All the entries that follow must be written out again exactly.

[[ Exercise material, beginning ]]

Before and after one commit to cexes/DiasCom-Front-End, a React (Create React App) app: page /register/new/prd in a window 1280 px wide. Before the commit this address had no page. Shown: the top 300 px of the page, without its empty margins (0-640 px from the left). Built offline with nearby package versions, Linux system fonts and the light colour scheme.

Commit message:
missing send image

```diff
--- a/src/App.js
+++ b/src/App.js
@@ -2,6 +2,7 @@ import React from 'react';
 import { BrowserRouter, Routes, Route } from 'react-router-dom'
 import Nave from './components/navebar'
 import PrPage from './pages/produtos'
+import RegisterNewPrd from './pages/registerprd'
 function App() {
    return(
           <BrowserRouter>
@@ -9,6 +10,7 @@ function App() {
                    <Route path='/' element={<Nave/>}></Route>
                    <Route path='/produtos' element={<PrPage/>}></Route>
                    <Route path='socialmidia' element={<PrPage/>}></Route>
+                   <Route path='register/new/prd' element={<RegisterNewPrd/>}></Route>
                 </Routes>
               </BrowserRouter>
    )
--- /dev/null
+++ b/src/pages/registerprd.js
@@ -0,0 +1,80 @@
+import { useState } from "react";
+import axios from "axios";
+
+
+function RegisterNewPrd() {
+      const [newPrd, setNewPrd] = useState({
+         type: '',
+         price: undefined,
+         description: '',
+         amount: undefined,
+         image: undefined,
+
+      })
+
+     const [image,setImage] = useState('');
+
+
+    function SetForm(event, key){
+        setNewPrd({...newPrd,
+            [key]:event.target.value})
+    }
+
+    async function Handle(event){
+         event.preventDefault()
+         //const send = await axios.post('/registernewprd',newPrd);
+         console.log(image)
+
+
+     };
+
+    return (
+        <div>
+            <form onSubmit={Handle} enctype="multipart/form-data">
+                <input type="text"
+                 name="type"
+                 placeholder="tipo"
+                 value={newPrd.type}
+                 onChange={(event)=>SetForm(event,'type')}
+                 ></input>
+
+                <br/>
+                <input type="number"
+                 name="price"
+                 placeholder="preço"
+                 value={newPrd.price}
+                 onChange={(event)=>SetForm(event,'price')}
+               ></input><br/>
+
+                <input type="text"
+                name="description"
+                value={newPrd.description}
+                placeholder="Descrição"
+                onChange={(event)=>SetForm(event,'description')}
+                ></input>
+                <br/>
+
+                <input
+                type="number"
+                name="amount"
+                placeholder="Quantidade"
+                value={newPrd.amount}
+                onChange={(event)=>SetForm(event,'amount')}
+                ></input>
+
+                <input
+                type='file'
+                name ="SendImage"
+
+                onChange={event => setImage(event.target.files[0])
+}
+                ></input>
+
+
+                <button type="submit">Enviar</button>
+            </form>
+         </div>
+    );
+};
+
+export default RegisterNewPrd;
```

[[ Exercise material, end ]]

=== Completed exercise ===
Before and after one commit to cexes/DiasCom-Front-End, a React (Create React App) app: page /register/new/prd in a window 1280 px wide. Before the commit this address had no page. Shown: the top 300 px of the page, without its empty margins (0-640 px from the left). Built offline with nearby package versions, Linux system fonts and the light colour scheme.

Commit message:
missing send image

```diff
--- a/src/App.js
+++ b/src/App.js
@@ -2,6 +2,7 @@ import React from 'react';
 import { BrowserRouter, Routes, Route } from 'react-router-dom'
 import Nave from './components/navebar'
 import PrPage from './pages/produtos'
+import RegisterNewPrd from './pages/registerprd'
 function App() {
    return(
           <BrowserRouter>
@@ -9,6 +10,7 @@ function App() {
                    <Route path='/' element={<Nave/>}></Route>
                    <Route path='/produtos' element={<PrPage/>}></Route>
                    <Route path='socialmidia' element={<PrPage/>}></Route>
+                   <Route path='register/new/prd' element={<RegisterNewPrd/>}></Route>
                 </Routes>
               </BrowserRouter>
    )
--- /dev/null
+++ b/src/pages/registerprd.js
@@ -0,0 +1,80 @@
+import { useState } from "react";
+import axios from "axios";
+
+
+function RegisterNewPrd() {
+      const [newPrd, setNewPrd] = useState({
+         type: '',
+         price: undefined,
+         description: '',
+         amount: undefined,
+         image: undefined,
+
+      })
+
+     const [image,setImage] = useState('');
+
+
+    function SetForm(event, key){
+        setNewPrd({...newPrd,
+            [key]:event.target.value})
+    }
+
+    async function Handle(event){
+         event.preventDefault()
+         //const send = await axios.post('/registernewprd',newPrd);
+         console.log(image)
+
+
+     };
+
+    return (
+        <div>
+            <form onSubmit={Handle} enctype="multipart/form-data">
+                <input type="text"
+                 name="type"
+                 placeholder="tipo"
+                 value={newPrd.type}
+                 onChange={(event)=>SetForm(event,'type')}
+                 ></input>
+
+                <br/>
+                <input type="number"
+                 name="price"
+                 placeholder="preço"
+                 value={newPrd.price}
+                 onChange={(event)=>SetForm(event,'price')}
+               ></input><br/>
+
+                <input type="text"
+                name="description"
+                value={newPrd.description}
+                placeholder="Descrição"
+                onChange={(event)=>SetForm(event,'description')}
+                ></input>
+                <br/>
+
+                <input
+                type="number"
+                name="amount"
+                placeholder="Quantidade"
+                value={newPrd.amount}
+                onChange={(event)=>SetForm(event,'amount')}
+                ></input>
+
+                <input
+                type='file'
+                name ="SendImage"
+
+                onChange={event => setImage(event.target.files[0])
+}
+                ></input>
+
+
+                <button type="submit">Enviar</button>
+            </form>
+         </div>
+    );
+};
+
+export default RegisterNewPrd;
```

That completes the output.